***** MATERIAL FOR THIS EXERCISE *****

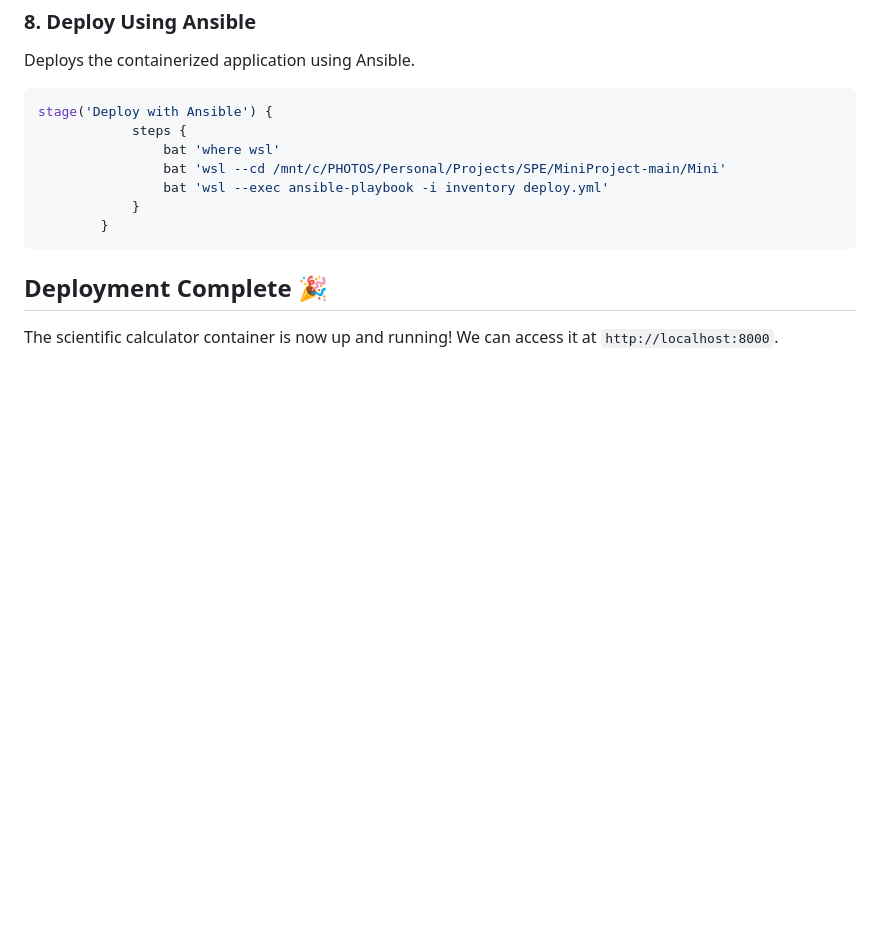
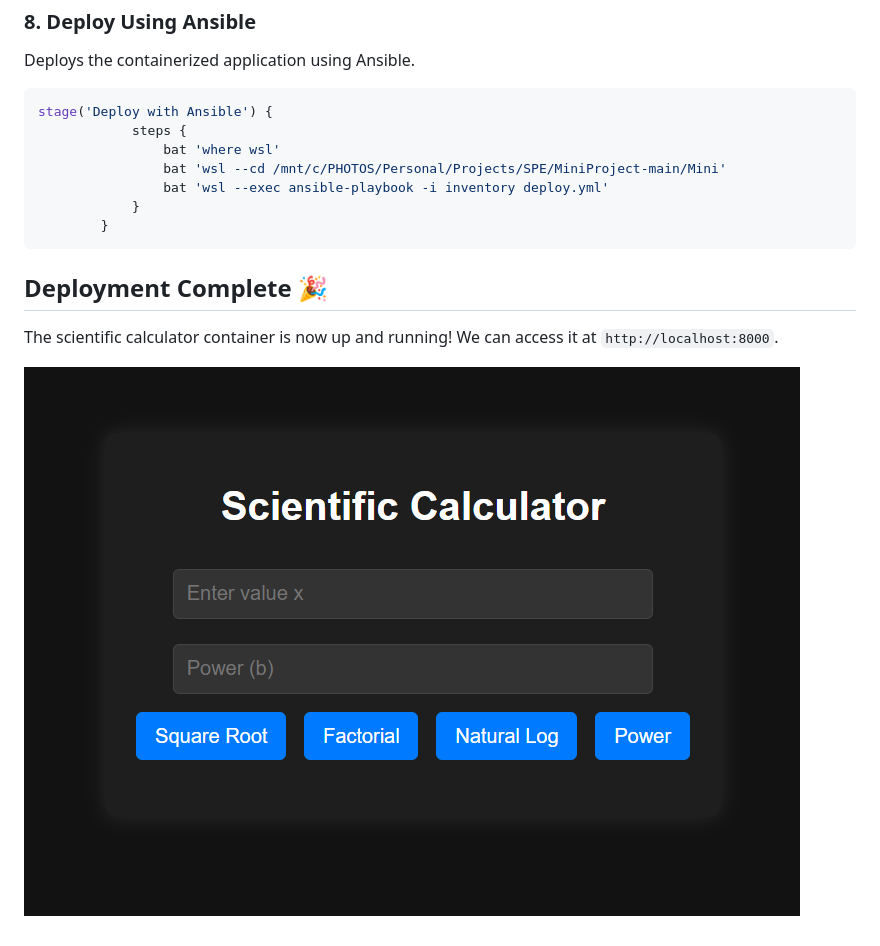
Before and after one commit to ParvGatecha/SPE-Mini, a Markdown page: README.md, the part around the change. Rendered like a GitHub page; pictures changed too: Home.png (added); blank space fills up the shorter version.

```diff
--- a/README.md
+++ b/README.md
@@ -344,3 +344,5 @@ stage('Deploy with Ansible') {
 
 ## Deployment Complete 🎉
 The scientific calculator container is now up and running! We can access it at `http://localhost:8000`.
+
+![Scientific-Calculator](/Home.png)
```
Also changed, not shown: 1 other file.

*****

▶ [HOW TO COMPLETE THIS TASK]
Which lines of the records contain the word "README"? Copy each of them.

▶ [RESULT OF THIS TASK]
Before and after one commit to ParvGatecha/SPE-Mini, a Markdown page: README.md, the part around the change. Rendered like a GitHub page; pictures changed too: Home.png (added); blank space fills up the shorter version.
--- a/README.md
+++ b/README.md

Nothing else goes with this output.